Records from a collection:
——

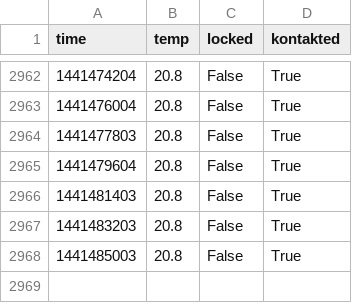
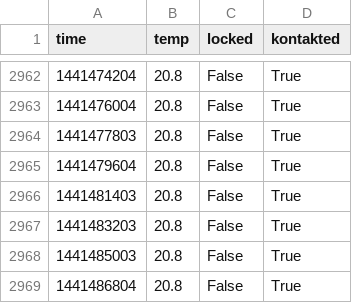
Before and after one commit to realraum/r3pi-temperature, a CSV file: temp_log.csv, drawn as a sheet; only a part is shown, gaps mark what is left out.

Commit message:
added data

```diff
--- a/temp_log.csv
+++ b/temp_log.csv
@@ -2968 +2968,2 @@ time;temp;locked;kontakted
 1441485003;20.8;False;True
+1441486804;20.8;False;True
```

——

EXERCISE:
Your job is to copy out every line from the records above that has the word "False".

SOLUTION TO THIS EXERCISE:
 1441485003;20.8;False;True
+1441486804;20.8;False;True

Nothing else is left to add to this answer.